▸ **EXERCISE**:
In the data below, find every line with the word "versions" and copy it.

Web page edit records
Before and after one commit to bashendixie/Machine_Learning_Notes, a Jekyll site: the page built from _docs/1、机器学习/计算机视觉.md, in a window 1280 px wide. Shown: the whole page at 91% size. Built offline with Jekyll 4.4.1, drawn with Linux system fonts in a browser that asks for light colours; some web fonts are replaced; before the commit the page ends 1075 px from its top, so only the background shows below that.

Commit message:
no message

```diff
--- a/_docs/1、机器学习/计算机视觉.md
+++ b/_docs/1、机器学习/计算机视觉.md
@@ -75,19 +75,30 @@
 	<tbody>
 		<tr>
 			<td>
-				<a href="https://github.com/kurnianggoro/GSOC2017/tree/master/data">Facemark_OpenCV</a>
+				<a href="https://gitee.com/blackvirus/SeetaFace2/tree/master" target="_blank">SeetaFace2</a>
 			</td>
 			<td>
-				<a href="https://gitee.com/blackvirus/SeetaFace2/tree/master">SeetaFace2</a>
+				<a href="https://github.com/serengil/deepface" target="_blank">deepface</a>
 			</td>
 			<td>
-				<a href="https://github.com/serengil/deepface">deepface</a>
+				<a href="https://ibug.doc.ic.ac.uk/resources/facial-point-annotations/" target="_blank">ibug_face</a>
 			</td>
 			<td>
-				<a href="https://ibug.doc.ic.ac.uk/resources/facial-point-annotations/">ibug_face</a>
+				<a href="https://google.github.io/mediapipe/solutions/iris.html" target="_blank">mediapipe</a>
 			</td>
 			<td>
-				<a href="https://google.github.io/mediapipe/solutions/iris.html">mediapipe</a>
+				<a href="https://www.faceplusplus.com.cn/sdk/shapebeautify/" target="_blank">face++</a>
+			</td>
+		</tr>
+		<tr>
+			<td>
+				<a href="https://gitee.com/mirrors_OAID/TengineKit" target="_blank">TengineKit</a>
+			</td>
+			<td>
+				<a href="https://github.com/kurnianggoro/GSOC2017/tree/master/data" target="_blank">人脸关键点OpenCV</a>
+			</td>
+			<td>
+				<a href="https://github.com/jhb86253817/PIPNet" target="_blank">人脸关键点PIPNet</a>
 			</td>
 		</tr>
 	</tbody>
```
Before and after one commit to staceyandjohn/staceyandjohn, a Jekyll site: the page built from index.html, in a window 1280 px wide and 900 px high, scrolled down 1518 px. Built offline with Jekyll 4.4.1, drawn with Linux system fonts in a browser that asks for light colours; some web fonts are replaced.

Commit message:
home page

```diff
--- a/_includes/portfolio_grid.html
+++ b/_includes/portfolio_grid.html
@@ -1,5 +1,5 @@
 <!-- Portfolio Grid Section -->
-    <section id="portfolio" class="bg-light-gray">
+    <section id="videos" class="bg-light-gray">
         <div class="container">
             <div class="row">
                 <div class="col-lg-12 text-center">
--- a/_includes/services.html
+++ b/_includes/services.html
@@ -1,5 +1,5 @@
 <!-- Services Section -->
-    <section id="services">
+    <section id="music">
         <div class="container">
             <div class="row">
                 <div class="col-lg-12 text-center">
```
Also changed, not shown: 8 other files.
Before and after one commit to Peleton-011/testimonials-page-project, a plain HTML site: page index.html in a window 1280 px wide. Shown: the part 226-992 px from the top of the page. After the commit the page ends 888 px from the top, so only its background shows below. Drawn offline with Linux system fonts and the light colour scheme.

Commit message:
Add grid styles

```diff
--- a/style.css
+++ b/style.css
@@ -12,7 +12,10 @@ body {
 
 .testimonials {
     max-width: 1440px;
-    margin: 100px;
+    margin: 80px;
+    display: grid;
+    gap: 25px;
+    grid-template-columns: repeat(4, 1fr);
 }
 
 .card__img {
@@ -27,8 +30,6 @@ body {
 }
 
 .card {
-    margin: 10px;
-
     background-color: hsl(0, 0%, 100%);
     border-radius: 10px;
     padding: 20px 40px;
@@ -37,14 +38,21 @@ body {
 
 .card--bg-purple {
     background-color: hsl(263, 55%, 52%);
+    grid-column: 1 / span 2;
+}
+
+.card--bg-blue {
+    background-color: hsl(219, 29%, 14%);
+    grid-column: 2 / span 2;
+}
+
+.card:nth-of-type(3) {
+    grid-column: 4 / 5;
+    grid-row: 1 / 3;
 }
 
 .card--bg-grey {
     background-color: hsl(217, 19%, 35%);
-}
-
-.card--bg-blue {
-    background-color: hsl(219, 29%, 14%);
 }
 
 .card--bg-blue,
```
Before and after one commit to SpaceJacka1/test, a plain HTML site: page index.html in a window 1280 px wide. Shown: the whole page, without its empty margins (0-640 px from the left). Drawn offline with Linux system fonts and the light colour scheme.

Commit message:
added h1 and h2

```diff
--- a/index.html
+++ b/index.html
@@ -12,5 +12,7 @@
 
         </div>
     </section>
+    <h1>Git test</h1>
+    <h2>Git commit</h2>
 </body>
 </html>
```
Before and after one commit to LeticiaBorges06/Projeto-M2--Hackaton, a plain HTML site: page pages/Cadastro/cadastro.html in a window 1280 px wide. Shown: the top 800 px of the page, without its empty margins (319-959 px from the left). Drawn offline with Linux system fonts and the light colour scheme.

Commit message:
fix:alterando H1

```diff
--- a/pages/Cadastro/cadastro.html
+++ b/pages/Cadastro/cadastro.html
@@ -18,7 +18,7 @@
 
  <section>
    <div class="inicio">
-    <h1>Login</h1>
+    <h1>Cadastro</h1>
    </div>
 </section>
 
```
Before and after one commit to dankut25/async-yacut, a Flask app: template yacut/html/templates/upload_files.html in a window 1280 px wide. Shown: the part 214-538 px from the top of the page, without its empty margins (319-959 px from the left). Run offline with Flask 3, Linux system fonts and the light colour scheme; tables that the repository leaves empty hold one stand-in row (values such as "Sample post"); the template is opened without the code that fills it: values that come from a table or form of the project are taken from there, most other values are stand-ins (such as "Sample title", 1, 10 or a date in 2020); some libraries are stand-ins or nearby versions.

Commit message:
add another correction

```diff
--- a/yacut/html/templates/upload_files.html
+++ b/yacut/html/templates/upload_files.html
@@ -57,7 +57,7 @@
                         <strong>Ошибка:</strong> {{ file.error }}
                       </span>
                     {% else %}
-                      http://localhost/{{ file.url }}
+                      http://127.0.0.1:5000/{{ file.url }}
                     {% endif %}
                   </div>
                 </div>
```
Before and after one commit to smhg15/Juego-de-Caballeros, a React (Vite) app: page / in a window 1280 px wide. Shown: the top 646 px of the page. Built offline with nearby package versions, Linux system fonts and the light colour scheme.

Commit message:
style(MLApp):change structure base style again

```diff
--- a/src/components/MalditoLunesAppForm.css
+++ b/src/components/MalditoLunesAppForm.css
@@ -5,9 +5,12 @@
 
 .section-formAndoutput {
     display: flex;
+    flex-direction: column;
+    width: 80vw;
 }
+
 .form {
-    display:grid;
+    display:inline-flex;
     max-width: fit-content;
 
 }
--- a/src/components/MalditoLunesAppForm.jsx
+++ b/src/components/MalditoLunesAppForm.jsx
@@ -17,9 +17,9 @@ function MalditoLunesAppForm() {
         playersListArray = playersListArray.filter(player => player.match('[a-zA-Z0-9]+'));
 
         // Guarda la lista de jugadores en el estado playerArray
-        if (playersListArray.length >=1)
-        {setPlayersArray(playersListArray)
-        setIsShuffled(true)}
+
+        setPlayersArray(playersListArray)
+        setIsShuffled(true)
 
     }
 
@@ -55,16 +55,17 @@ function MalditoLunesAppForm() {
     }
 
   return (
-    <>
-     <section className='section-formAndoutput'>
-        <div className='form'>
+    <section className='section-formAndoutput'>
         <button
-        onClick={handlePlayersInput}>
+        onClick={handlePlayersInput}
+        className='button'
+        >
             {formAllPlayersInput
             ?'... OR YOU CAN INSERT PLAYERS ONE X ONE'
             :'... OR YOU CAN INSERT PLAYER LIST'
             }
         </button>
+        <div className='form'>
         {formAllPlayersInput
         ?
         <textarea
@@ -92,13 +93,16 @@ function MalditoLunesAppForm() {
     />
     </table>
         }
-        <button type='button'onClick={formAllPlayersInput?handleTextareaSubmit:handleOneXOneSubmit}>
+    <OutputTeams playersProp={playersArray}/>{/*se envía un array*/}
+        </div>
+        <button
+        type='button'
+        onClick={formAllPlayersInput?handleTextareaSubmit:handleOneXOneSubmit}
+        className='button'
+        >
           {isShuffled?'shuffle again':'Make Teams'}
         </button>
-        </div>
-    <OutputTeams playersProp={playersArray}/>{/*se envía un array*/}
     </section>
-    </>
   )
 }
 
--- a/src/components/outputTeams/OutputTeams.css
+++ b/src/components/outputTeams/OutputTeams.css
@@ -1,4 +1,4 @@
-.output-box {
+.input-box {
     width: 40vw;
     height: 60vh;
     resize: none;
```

▸ **RESULT OF THIS TASK**:
Before and after one commit to dankut25/async-yacut, a Flask app: template yacut/html/templates/upload_files.html in a window 1280 px wide. Shown: the part 214-538 px from the top of the page, without its empty margins (319-959 px from the left). Run offline with Flask 3, Linux system fonts and the light colour scheme; tables that the repository leaves empty hold one stand-in row (values such as "Sample post"); the template is opened without the code that fills it: values that come from a table or form of the project are taken from there, most other values are stand-ins (such as "Sample title", 1, 10 or a date in 2020); some libraries are stand-ins or nearby versions.
Before and after one commit to smhg15/Juego-de-Caballeros, a React (Vite) app: page / in a window 1280 px wide. Shown: the top 646 px of the page. Built offline with nearby package versions, Linux system fonts and the light colour scheme.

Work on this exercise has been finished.